A report by Auditor General Edward Ouko on the financial statements of the National Quality Control Laboratory (NQCL) for the year ended June 2016 concluded there were no documents to support expenditure amounting to Sh93.1 million.
In addition, NQCL’s management did not provide an explanation for Sh89.6 million of government grants to the facility.
According to the audit report, Ministry of Health records show that NQCL was granted Sh143.2 million by the Government in the 2015-16 financial year - Sh131 million for recurrent expenditure and Sh12.2 million for development expenditure.
- 1 National Quality Control Laboratory sent packing
- 2 I was an unwelcome guest but my pact was with Wanjiku
- 3 We can only go higher, says new Auditor General Gathungu
- 4 Uhuru in search of new Auditor General
But the lab’s financial statements submitted to the Auditor General show that the facility received Sh53.5 million from the government comprising Sh50.2 million for recurrent expenditure and Sh3.2 million development expenditure.
“This has resulted in a variance of Sh80.7 million for recurrent grant and Sh8.9 million for development grant. No explanation has been provided by the management for failure to reconcile the two sets of records,” said the report.
Among the funds that NQCL did not account for include Sh4.1 million donation by German development agency GTZ and Sh4.1 of the Sh9.9 million cited for repairs and maintenance.
Similarly, Sh4.1 million of the Sh47.9 million worth of inventories (stocks) had no supporting documentation.
Of the Sh50.2 million government grant NQCL quoted as having received for recurrent expenditure, Sh8.3 million was not accounted for.
The management could also not account for the entire Sh3.2 million quoted as received for development expenditure.
The Auditor-General said it was not possible to confirm the validity and accuracy of the total revenues, government grants and other items reflected in NQCL’s financial statement since they were unable to obtain sufficient audit evidence from the management.
The report is bound to spark public and stakeholder queries about the crucial agency which tests medicines imported or manufactured in the country on behalf of the government to ensure they are safe and of the declared quality - including syringes, needles, surgical gloves and condoms.
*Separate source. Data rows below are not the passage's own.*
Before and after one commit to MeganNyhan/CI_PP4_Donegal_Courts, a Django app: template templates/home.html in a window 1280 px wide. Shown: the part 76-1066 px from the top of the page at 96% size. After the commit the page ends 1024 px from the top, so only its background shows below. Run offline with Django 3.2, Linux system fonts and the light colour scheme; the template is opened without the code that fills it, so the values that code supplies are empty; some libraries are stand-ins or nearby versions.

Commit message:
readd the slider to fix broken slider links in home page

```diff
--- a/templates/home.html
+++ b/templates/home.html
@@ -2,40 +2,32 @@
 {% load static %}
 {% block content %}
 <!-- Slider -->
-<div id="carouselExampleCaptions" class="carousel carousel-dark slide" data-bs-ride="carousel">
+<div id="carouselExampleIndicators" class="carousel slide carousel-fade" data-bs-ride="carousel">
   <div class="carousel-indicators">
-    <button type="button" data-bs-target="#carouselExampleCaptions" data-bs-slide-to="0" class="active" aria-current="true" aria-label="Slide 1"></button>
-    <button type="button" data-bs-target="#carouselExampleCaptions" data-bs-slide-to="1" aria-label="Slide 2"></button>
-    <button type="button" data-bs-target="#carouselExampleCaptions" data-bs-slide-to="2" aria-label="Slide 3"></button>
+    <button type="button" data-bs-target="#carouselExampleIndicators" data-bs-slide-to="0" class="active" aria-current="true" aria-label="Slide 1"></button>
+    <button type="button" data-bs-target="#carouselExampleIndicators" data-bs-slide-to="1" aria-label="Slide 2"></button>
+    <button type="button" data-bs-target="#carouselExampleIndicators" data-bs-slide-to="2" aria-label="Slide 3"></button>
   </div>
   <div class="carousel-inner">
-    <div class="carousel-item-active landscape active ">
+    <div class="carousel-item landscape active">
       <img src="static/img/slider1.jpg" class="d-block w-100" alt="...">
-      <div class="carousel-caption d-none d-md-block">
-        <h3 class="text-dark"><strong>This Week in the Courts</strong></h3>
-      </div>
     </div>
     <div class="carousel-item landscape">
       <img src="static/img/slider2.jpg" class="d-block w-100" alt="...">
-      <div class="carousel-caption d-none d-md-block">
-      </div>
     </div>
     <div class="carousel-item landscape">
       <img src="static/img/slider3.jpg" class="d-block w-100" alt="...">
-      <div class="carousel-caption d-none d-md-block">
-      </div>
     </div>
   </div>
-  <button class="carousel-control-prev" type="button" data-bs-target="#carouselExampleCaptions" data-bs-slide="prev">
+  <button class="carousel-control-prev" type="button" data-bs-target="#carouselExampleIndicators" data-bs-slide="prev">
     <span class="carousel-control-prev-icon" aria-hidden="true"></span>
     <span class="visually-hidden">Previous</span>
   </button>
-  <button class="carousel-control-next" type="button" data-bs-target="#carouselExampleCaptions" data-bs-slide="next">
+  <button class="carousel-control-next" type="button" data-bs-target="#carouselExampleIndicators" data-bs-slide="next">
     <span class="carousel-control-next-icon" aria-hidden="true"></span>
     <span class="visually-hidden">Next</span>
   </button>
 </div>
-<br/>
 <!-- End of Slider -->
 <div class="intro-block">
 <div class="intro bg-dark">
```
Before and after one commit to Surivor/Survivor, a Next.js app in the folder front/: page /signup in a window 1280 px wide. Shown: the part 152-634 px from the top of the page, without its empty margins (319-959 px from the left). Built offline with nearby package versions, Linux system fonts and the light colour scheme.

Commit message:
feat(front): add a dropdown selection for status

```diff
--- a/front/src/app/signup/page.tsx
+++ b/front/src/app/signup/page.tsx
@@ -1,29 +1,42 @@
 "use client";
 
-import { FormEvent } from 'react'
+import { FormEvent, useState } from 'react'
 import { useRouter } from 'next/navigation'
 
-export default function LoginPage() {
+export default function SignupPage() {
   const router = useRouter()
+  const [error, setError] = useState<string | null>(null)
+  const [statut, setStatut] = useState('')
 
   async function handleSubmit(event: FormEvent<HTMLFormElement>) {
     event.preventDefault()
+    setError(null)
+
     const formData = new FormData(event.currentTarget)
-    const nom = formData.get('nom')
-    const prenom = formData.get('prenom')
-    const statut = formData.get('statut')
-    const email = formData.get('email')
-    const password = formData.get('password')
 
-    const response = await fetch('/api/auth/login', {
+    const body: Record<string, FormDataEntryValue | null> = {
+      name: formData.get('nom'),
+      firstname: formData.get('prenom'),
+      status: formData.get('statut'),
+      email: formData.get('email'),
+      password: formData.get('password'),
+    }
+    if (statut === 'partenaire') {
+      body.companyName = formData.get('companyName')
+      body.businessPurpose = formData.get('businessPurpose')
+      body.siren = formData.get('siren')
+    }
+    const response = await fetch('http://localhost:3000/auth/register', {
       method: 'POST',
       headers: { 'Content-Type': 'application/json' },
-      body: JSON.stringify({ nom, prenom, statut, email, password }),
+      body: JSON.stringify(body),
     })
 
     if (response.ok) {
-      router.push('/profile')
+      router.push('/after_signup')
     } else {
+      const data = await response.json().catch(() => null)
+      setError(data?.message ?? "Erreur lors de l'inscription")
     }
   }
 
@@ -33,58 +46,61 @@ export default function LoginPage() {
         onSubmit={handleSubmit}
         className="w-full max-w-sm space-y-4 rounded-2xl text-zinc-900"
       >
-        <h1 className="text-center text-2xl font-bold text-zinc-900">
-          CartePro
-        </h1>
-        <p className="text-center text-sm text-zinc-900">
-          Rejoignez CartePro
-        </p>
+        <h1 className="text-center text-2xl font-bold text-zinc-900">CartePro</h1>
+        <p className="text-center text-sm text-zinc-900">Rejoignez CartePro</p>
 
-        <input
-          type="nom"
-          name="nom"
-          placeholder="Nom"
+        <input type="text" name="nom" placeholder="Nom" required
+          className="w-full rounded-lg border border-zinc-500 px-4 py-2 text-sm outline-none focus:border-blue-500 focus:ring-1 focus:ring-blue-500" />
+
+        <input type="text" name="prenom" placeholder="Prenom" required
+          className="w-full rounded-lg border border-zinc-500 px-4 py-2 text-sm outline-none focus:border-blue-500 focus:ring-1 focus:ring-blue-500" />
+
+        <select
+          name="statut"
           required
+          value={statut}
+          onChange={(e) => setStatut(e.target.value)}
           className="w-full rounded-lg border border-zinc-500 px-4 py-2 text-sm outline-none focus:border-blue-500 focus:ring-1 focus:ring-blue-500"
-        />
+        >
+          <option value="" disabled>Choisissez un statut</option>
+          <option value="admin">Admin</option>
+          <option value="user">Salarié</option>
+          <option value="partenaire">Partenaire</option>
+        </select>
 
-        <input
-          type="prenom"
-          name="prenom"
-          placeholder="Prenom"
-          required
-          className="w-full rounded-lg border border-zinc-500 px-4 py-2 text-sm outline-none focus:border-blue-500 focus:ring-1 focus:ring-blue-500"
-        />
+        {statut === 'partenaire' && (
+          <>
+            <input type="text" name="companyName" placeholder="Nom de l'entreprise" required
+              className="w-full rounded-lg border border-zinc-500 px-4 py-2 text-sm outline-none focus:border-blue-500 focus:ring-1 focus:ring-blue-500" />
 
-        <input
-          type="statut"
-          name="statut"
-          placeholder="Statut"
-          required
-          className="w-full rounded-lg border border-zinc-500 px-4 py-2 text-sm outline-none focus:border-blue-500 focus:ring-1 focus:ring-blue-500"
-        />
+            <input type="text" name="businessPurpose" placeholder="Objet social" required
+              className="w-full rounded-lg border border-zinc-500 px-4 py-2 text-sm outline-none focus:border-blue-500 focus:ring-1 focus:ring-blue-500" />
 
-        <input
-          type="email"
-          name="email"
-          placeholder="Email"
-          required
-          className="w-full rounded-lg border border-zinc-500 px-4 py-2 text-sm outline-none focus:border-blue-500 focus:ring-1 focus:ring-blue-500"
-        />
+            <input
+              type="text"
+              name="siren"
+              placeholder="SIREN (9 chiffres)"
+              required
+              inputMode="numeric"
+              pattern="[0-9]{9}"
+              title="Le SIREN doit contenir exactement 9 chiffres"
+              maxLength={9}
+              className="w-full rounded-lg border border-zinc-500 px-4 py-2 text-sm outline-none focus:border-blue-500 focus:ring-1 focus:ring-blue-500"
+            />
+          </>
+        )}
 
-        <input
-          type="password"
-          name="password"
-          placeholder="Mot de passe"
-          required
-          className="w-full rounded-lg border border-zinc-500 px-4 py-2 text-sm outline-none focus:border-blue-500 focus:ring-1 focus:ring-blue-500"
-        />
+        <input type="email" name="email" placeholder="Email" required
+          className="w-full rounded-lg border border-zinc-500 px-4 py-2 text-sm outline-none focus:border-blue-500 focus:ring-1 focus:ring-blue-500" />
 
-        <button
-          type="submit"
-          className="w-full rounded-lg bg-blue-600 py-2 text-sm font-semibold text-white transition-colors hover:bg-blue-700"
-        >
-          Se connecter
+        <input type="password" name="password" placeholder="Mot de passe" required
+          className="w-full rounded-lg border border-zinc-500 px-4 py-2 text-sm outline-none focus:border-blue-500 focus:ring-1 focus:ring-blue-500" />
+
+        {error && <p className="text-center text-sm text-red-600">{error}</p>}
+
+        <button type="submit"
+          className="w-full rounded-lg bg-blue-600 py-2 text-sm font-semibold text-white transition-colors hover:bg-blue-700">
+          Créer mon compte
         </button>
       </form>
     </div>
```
In the previous financial year, the Auditor-General raised questions about Sh60 million that the agency’s management had not accounted for.